Royal College of Psychiatrists (2004) Assessment Following Self-harm in Adults (Council Report CR122). Royal College of Psychiatrists.
Bolam v. Friern Hospital Management Committee [1957] 1WLR 583, 587. Gillick v. West Norfolk and Wisbech Area Health Authority [1985] 3 AllER 423.
Recommend this journal

Email your librarian or administrator to recommend adding this journal to your organisation's collection.

BJPsych Bulletin
  • ISSN: 0955-6036
  • EISSN: 1472-1473
  • URL: /core/journals/bjpsych-bulletin
Please enter your name
Please enter a valid email address
Who would you like to send this to? *
×

Metrics

Full text views

Total number of HTML views: 1
Total number of PDF views: 86 *
Loading metrics...

Abstract views

Total abstract views: 159 *
Loading metrics...

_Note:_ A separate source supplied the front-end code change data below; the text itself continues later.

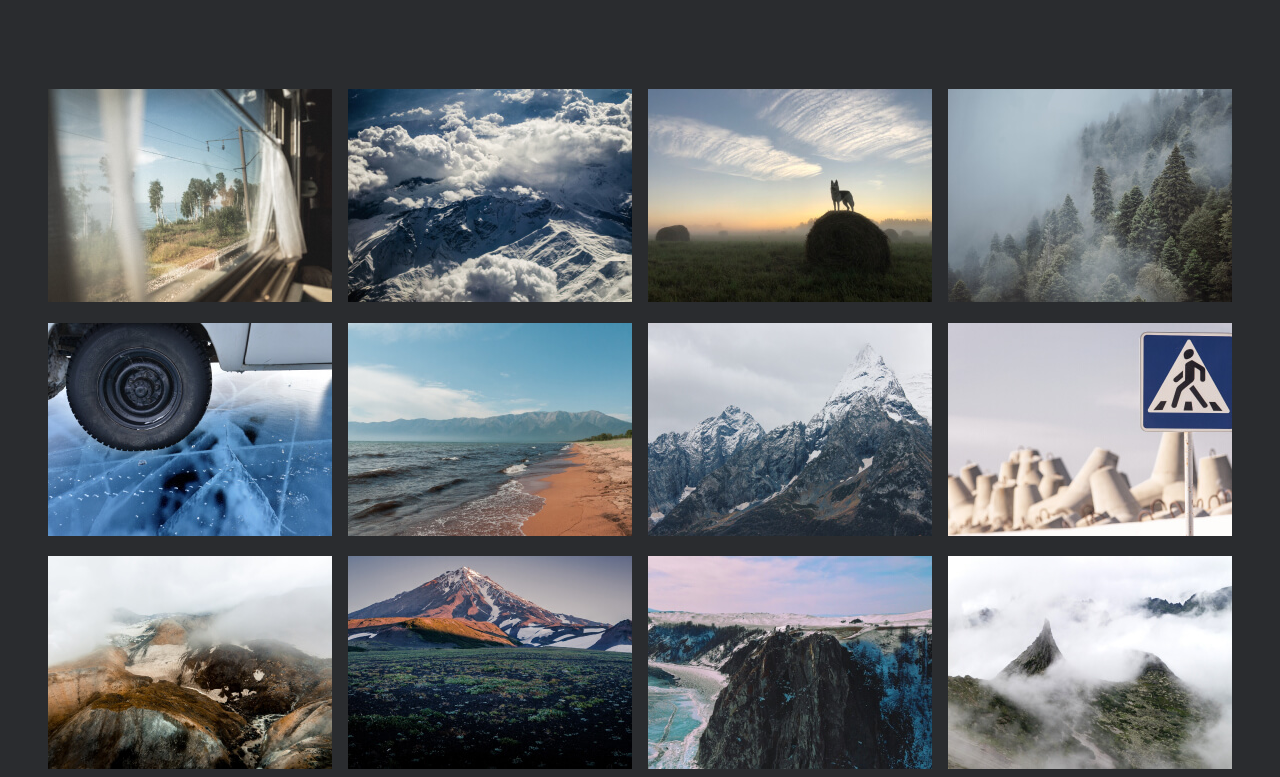
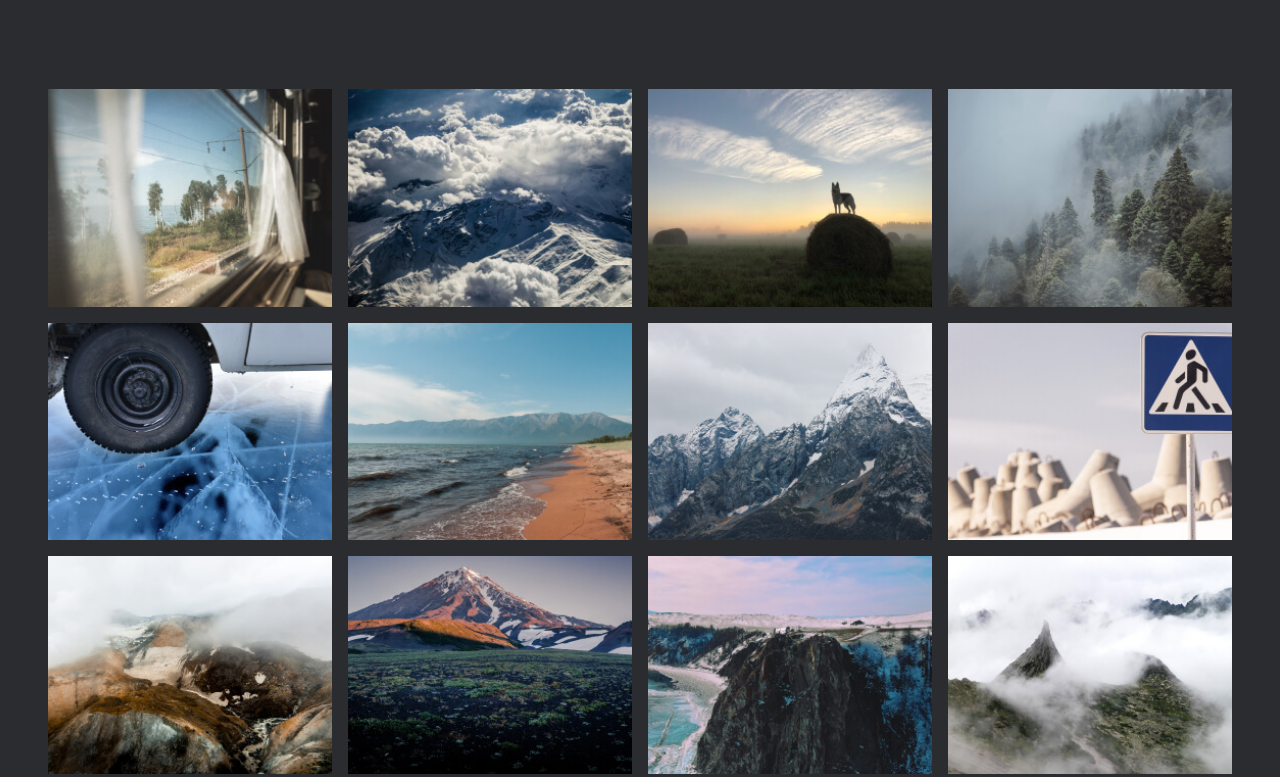
Before and after one commit to Nadya-S/russian-travel, a plain HTML site: page index.html in a window 1280 px wide. Shown: the part 1633-2410 px from the top of the page. Drawn offline with Linux system fonts and the light colour scheme; files whose address does not match are found by name.

Commit message:
version 1

```diff
--- a/blocks/gallery/__image/gallery__image.css
+++ b/blocks/gallery/__image/gallery__image.css
@@ -1,3 +1,5 @@
 .gallery__image {
     width: 100%;
+    object-fit: cover;
+    height: 100%;
 }
--- a/blocks/page/page.css
+++ b/blocks/page/page.css
@@ -2,6 +2,8 @@
   background-color: #2A2C2F;
   height: 100%;
   color: #FFFFFF;
+  -webkit-font-smoothing: antialiased;
+  -moz-osx-font-smoothing: grayscale;
   -webkit-text-size-adjust: 100%;
   -ms-text-size-adjust: 100%;
   -moz-text-size-adjust: 100%;
```
Also changed, not shown: vendor/fonts/fonts.css (indentation only), 1 other file.
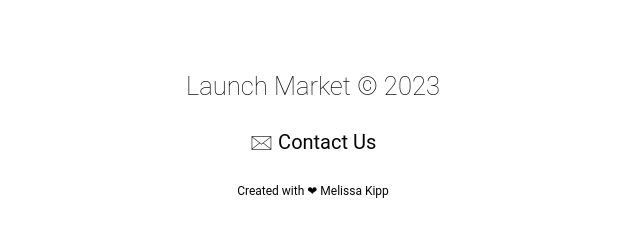
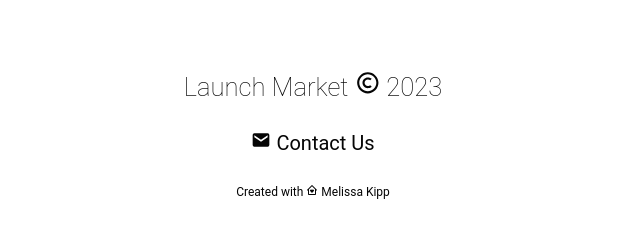
Before and after one commit to melissakipp/thelaunchmarket, a Next.js app: page / in a window 1280 px wide. Shown: the part 946-1180 px from the top of the page, without its empty margins (327-967 px from the left). Built offline with nearby package versions, Linux system fonts and the light colour scheme.

Commit message:
Modification to footer icons

```diff
--- a/src/app/components/Footer/Footer.tsx
+++ b/src/app/components/Footer/Footer.tsx
@@ -1,14 +1,19 @@
+import { BiSolidEnvelope, BiCopyright, BiHomeHeart } from 'react-icons/bi';
+
 import styles from '../../../styles/Footer.module.scss';
 
 export default function Footer() {
   return (
     <footer className={styles.footer}>
-      <h3>Launch Market &copy; 2023</h3>
+      <h3>
+        Launch Market <BiCopyright /> 2023
+      </h3>
       <p>
-        &#128386; <a href='mailto:info@thelaunchmarket.com '>Contact Us</a>
+        <BiSolidEnvelope />{' '}
+        <a href='mailto:info@thelaunchmarket.com '>Contact Us</a>
       </p>
       <small>
-        Created with &#10084;{' '}
+        Created with <BiHomeHeart />{' '}
         <a href='https://melissajkipp.com'>Melissa Kipp</a>
       </small>
     </footer>
```
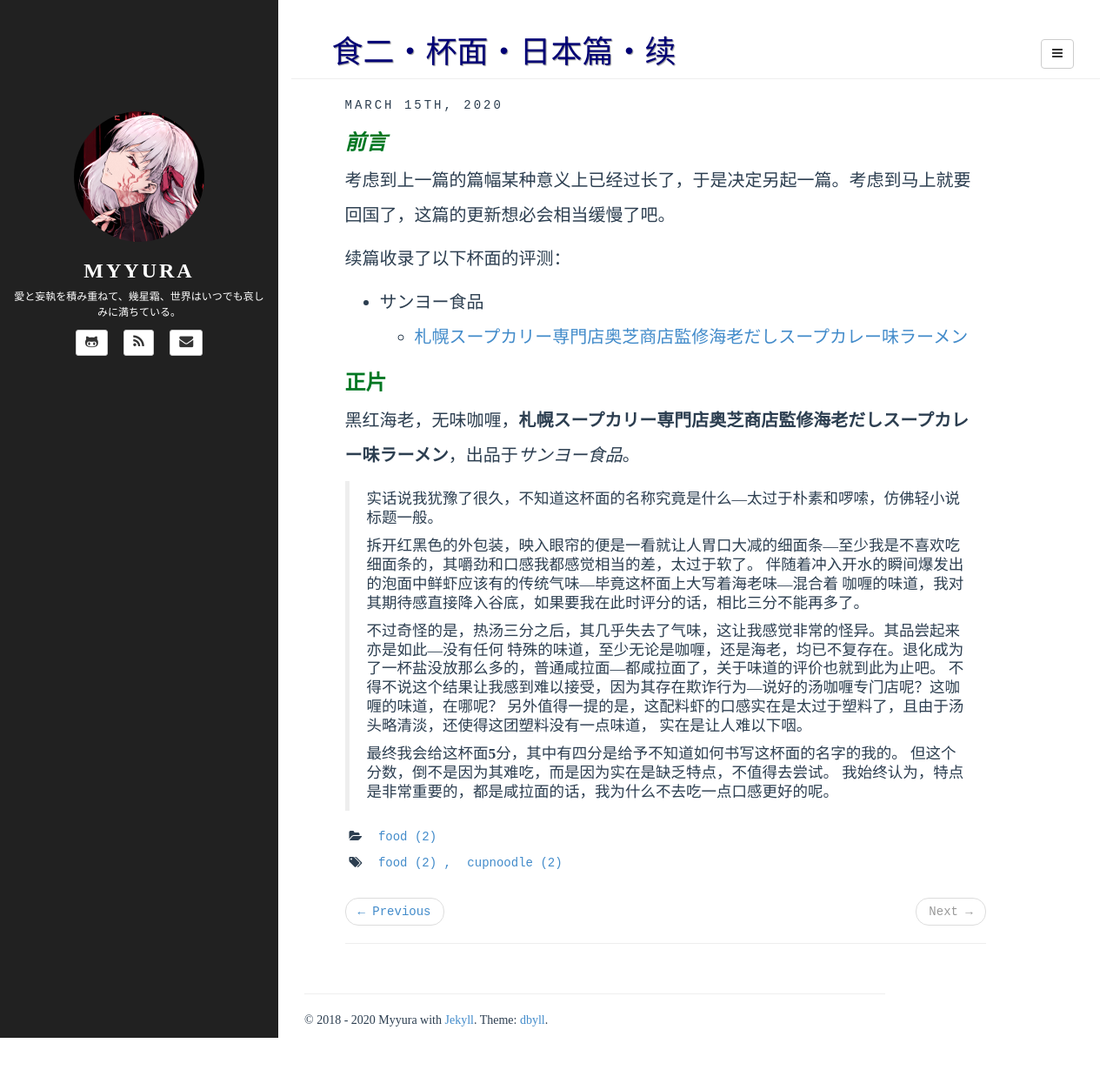
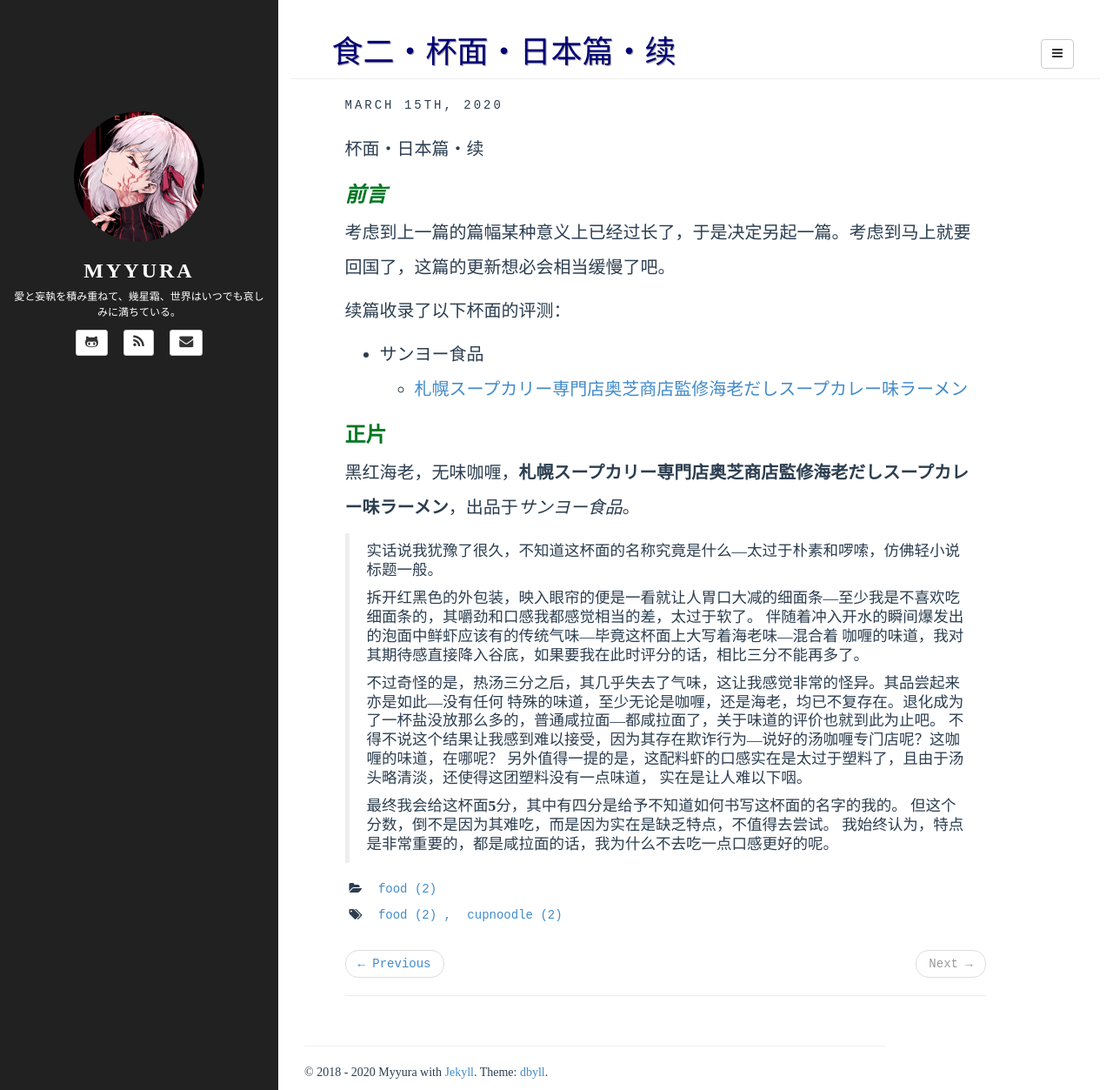
Before and after one commit to Myyura/myyura.github.io, a Jekyll site: the page built from _posts/food/2020-3-15-cupnoodle-japan-2.md, in a window 1280 px wide and 1253 px high. Shown: the whole window at 87% size. Built offline with Jekyll 4.4.1, drawn with Linux system fonts in a browser that asks for light colours; a script that is not in the unit is left out; comment, search, counter and statistics services are not loaded.

Commit message:
Update 2020-3-15-cupnoodle-japan-2.md

```diff
--- a/_posts/food/2020-3-15-cupnoodle-japan-2.md
+++ b/_posts/food/2020-3-15-cupnoodle-japan-2.md
@@ -5,6 +5,8 @@ title: 食二・杯面・日本篇・续
 category: food
 tags: [food, cupnoodle]
 ---
+
+杯面・日本篇・续
 
 ## ***前言***
 考虑到上一篇的篇幅某种意义上已经过长了，于是决定另起一篇。考虑到马上就要回国了，这篇的更新想必会相当缓慢了吧。
```
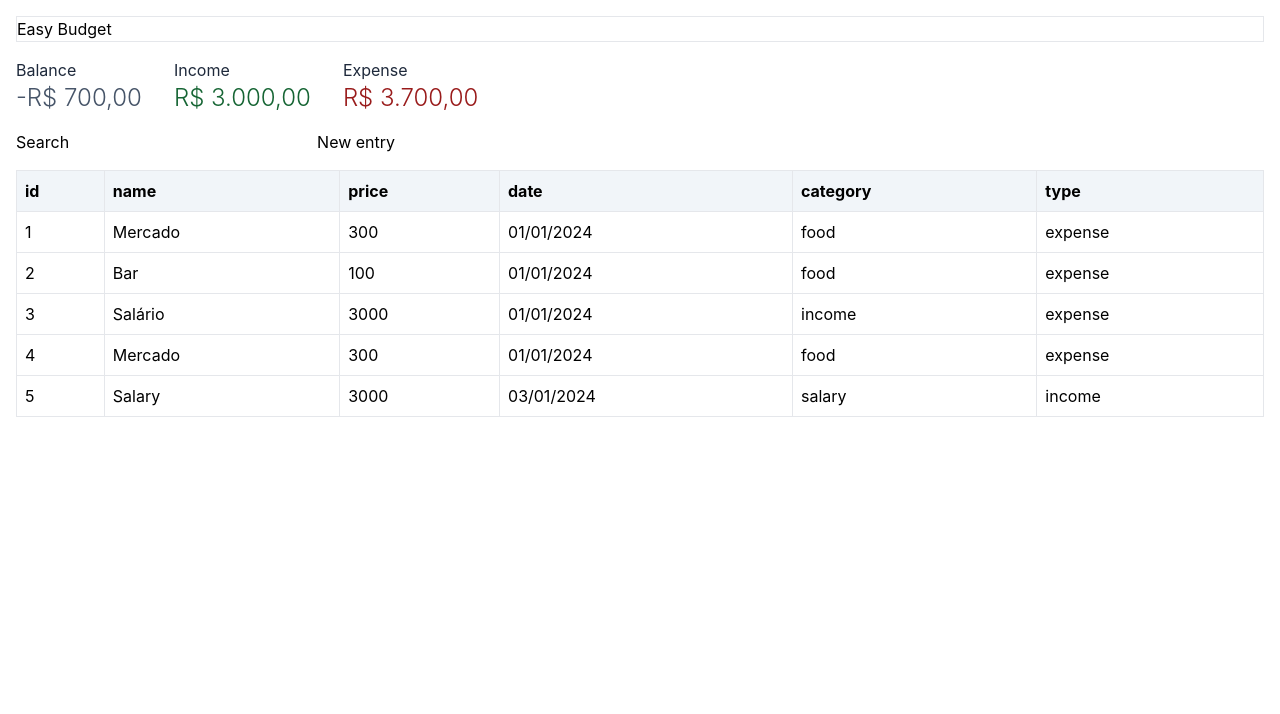
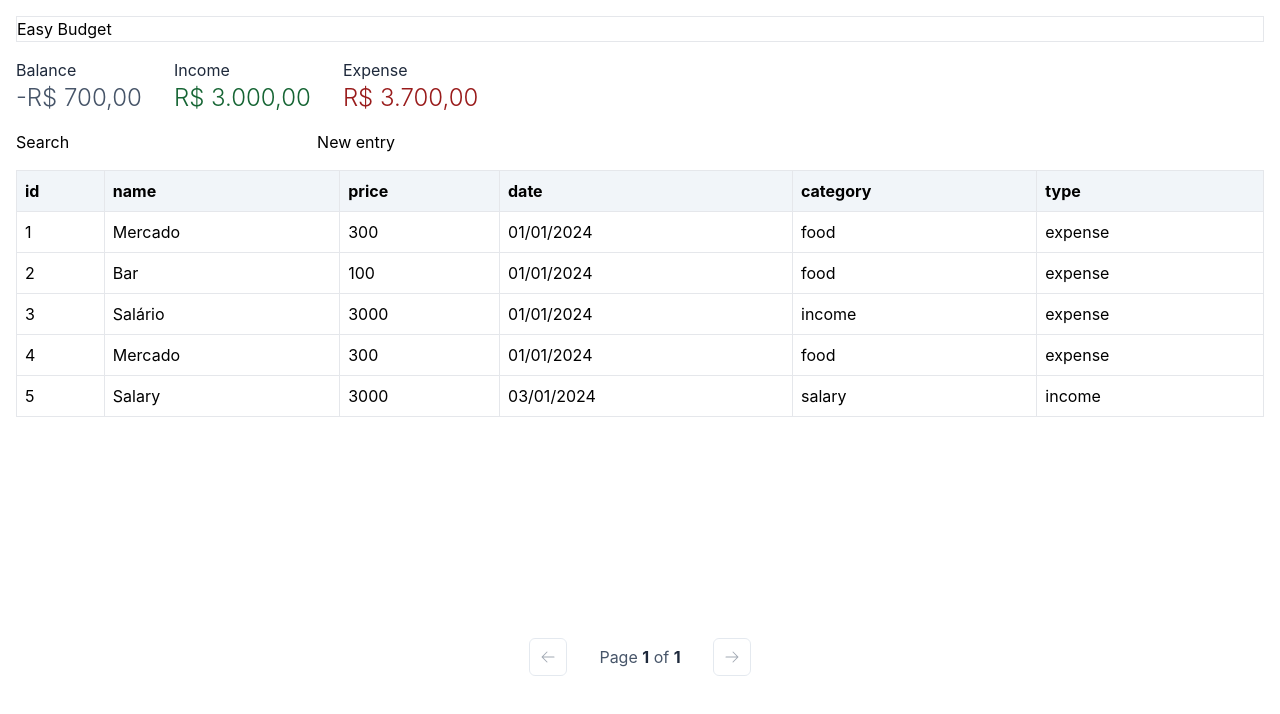
Before and after one commit to leogrigs/easy-budget, a React (Vite) app: page / in a window 1280 px wide. Shown: the top 714 px of the page. Built offline with nearby package versions, Linux system fonts and the light colour scheme; no server answers.

Commit message:
feat(paginator): new paginator component

```diff
--- a/src/App.tsx
+++ b/src/App.tsx
@@ -66,7 +66,7 @@ function App() {
           <NewEntryModal onNewEntry={onNewEntry}></NewEntryModal>
         </div>
         <div className="my-4">
-          <BudgetTable rows={tableData}></BudgetTable>
+          <BudgetTable rows={tableData} itemsPerPage={10}></BudgetTable>
         </div>
       </div>
     </>
--- a/src/components/BudgetTable/BudgetTable.tsx
+++ b/src/components/BudgetTable/BudgetTable.tsx
@@ -1,14 +1,24 @@
-import React from "react";
+import React, { useState } from "react";
+import Paginator from "../Paginator";
 
 type BudgetTableProps = {
   rows: Array<object>;
+  itemsPerPage: number;
 };
 
-const BudgetTable: React.FC<BudgetTableProps> = ({ rows }) => {
+const BudgetTable: React.FC<BudgetTableProps> = ({ rows, itemsPerPage }) => {
   const headers = Object.keys(rows[0]);
+  const [page, setPage] = useState(1);
+
+  const totalPages = Math.ceil(rows.length / itemsPerPage);
+
+  const paginateTable = () => {
+    return rows.slice((page - 1) * itemsPerPage, page * itemsPerPage);
+  };
 
   return (
     <>
+      <div className="min-h-[452px]">
         <table className="size-full border-collapse">
           <thead>
             <tr>
@@ -20,7 +30,7 @@ const BudgetTable: React.FC<BudgetTableProps> = ({ rows }) => {
             </tr>
           </thead>
           <tbody>
-          {rows.map((row, index) => (
+            {paginateTable().map((row, index) => (
               <tr className="hover:bg-slate-50" key={index}>
                 {Object.values(row).map((value, index) => (
                   <td className="text-start border p-2" key={index}>
@@ -31,6 +41,14 @@ const BudgetTable: React.FC<BudgetTableProps> = ({ rows }) => {
             ))}
           </tbody>
         </table>
+      </div>
+      <div className="flex justify-center my-4">
+        <Paginator
+          currentPage={page}
+          totalPages={totalPages}
+          onPageChange={setPage}
+        />
+      </div>
     </>
   );
 };
--- /dev/null
+++ b/src/components/Paginator/Paginator.tsx
@@ -0,0 +1,68 @@
+type PaginatorProps = {
+  currentPage: number;
+  totalPages: number;
+  onPageChange: (page: number) => void;
+};
+
+const Paginator: React.FC<PaginatorProps> = ({
+  currentPage,
+  totalPages,
+  onPageChange,
+}) => {
+  const handlePageChange = (newPage: number) => {
+    if (newPage >= 1 && newPage <= totalPages) {
+      onPageChange(newPage);
+    }
+  };
+
+  return (
+    <div className="flex items-center gap-8">
+      <button
+        disabled={currentPage === 1}
+        className="rounded-md border border-slate-300 p-2.5 text-center text-sm transition-all shadow-sm hover:shadow-lg text-slate-600 hover:text-white hover:bg-slate-800 hover:border-slate-800 focus:text-white focus:bg-slate-800 focus:border-slate-800 active:border-slate-800 active:text-white active:bg-slate-800 disabled:pointer-events-none disabled:opacity-50 disabled:shadow-none"
+        type="button"
+        onClick={() => handlePageChange(currentPage - 1)}
+      >
+        <svg
+          xmlns="http://www.w3.org/2000/svg"
+          viewBox="0 0 24 24"
+          fill="currentColor"
+          className="w-4 h-4"
+        >
+          <path
+            fill-rule="evenodd"
+            d="M11.03 3.97a.75.75 0 0 1 0 1.06l-6.22 6.22H21a.75.75 0 0 1 0 1.5H4.81l6.22 6.22a.75.75 0 1 1-1.06 1.06l-7.5-7.5a.75.75 0 0 1 0-1.06l7.5-7.5a.75.75 0 0 1 1.06 0Z"
+            clip-rule="evenodd"
+          />
+        </svg>
+      </button>
+
+      <p className="text-slate-600">
+        Page <strong className="text-slate-800">{currentPage}</strong> of&nbsp;
+        <strong className="text-slate-800">{totalPages}</strong>
+      </p>
+
+      <button
+        disabled={currentPage === totalPages}
+        className="rounded-md border border-slate-300 p-2.5 text-center text-sm transition-all shadow-sm hover:shadow-lg text-slate-600 hover:text-white hover:bg-slate-800 hover:border-slate-800 focus:text-white focus:bg-slate-800 focus:border-slate-800 active:border-slate-800 active:text-white active:bg-slate-800 disabled:pointer-events-none disabled:opacity-50 disabled:shadow-none"
+        type="button"
+        onClick={() => handlePageChange(currentPage + 1)}
+      >
+        <svg
+          xmlns="http://www.w3.org/2000/svg"
+          viewBox="0 0 24 24"
+          fill="currentColor"
+          className="w-4 h-4"
+        >
+          <path
+            fill-rule="evenodd"
+            d="M12.97 3.97a.75.75 0 0 1 1.06 0l7.5 7.5a.75.75 0 0 1 0 1.06l-7.5 7.5a.75.75 0 1 1-1.06-1.06l6.22-6.22H3a.75.75 0 0 1 0-1.5h16.19l-6.22-6.22a.75.75 0 0 1 0-1.06Z"
+            clip-rule="evenodd"
+          />
+        </svg>
+      </button>
+    </div>
+  );
+};
+
+export default Paginator;
--- /dev/null
+++ b/src/components/Paginator/index.ts
@@ -0,0 +1 @@
+export { default } from "./Paginator";
```
Lines whose indentation alone changed are shown as unchanged.
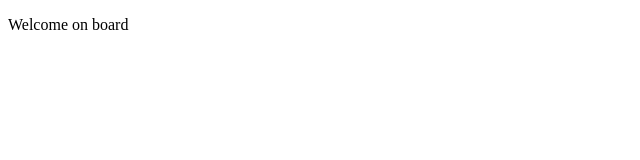
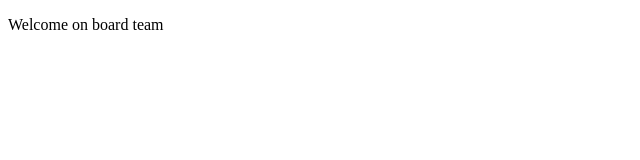
Before and after one commit to Harshada-Deore18/HTML-CSS, a plain HTML site: page about.html in a window 1280 px wide. Shown: the full height of the page, 0-640 px from the left. Drawn offline with Linux system fonts and the light colour scheme.

Commit message:
Modified about

```diff
--- a/about.html
+++ b/about.html
@@ -10,6 +10,6 @@
 
 </head>
 <body>
-    <p>Welcome on board</p>
+    <p>Welcome on board team</p>
 </body>
 </html>
```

* Views captured on Cambridge Core between 2nd January 2018 - 21st July 2018. This data will be updated every 24 hours.

Harm minimisation after repeated self-harm: development of a trust handbook

  • Nicky Pengelly (a1), Barry Ford (a2), Paul Blenkiron (a3) and Steve Reilly (a2)
Submit a response

eLetters

The struggle between a human and a professional!

Vishweshwari Bhadravathi, Specialist Registrar in Child and Adolescent Psychiatry
28 February 2008

I was impressed with the brave step that the authors of the article 'Harm minimisation after repeated self-harm: development of a trust handbook: Psychiatric Bulletin (2008):32:60-63, have taken, despite the opposing and challenging views presented to them. It is known that the majority of people who self-harm repeatedly demonstrate an impulsive element in them and as unfortunate as it is, many completed suicides following recurrent acts of self-harm result from an underestimation of lethality of what was intended to be a non-fatal self injury.

I can't agree more with the view that " Unconscious determinants of self-injuring behaviour might not respond in predictable ways to simple advice on alternatives to self-harm and damage limitation": however, clinical practice is often juggling between risk elimination and risk reduction and interventions are often symptom targeted rather than diagnosis targeted.

When harm minimisation can be advocated as a reasonable intervention in intra venous drug abusing, by supporting needle-exchange programmes, for general public, it would seem prudent that this can be employed for people who self-harm.

Current clinical practice is highly driven by legal principles and it would appear that growing pressures on clinicians to be ‘Right’ limits their willingness to research what they might genuinely believe would help the client. One might have the clinical experience of an intervention being effective but lacks the paper-based evidence and unfortunately, the latter wins the battle against the former. It is vital to remind ourselves that hypotheses do not become guidelines until someone has the conviction to examine them, in a clinically safe way.

I am of the opinion that a parent’s view, if included in the article,along with patients and professionals, would have provided a different outlook. If their son or daughter who is refusing to or struggling to refrain from self-harming completely, a parent might prefer them to use cleaner blades rather than be in septicaemic shock.

Although we are in a professionally accountable role as clinicians, if we find the courage and willingness to ask some of these questions to the human in us, we might find an answer that no Randomised Controlled Trial would provide and that might just be what matters to our patients.
... More

Conflict of interest: None Declared

Write a reply

×

Reply to: Submit a response


Your details


Conflicting interests

Do you have any conflicting interests? *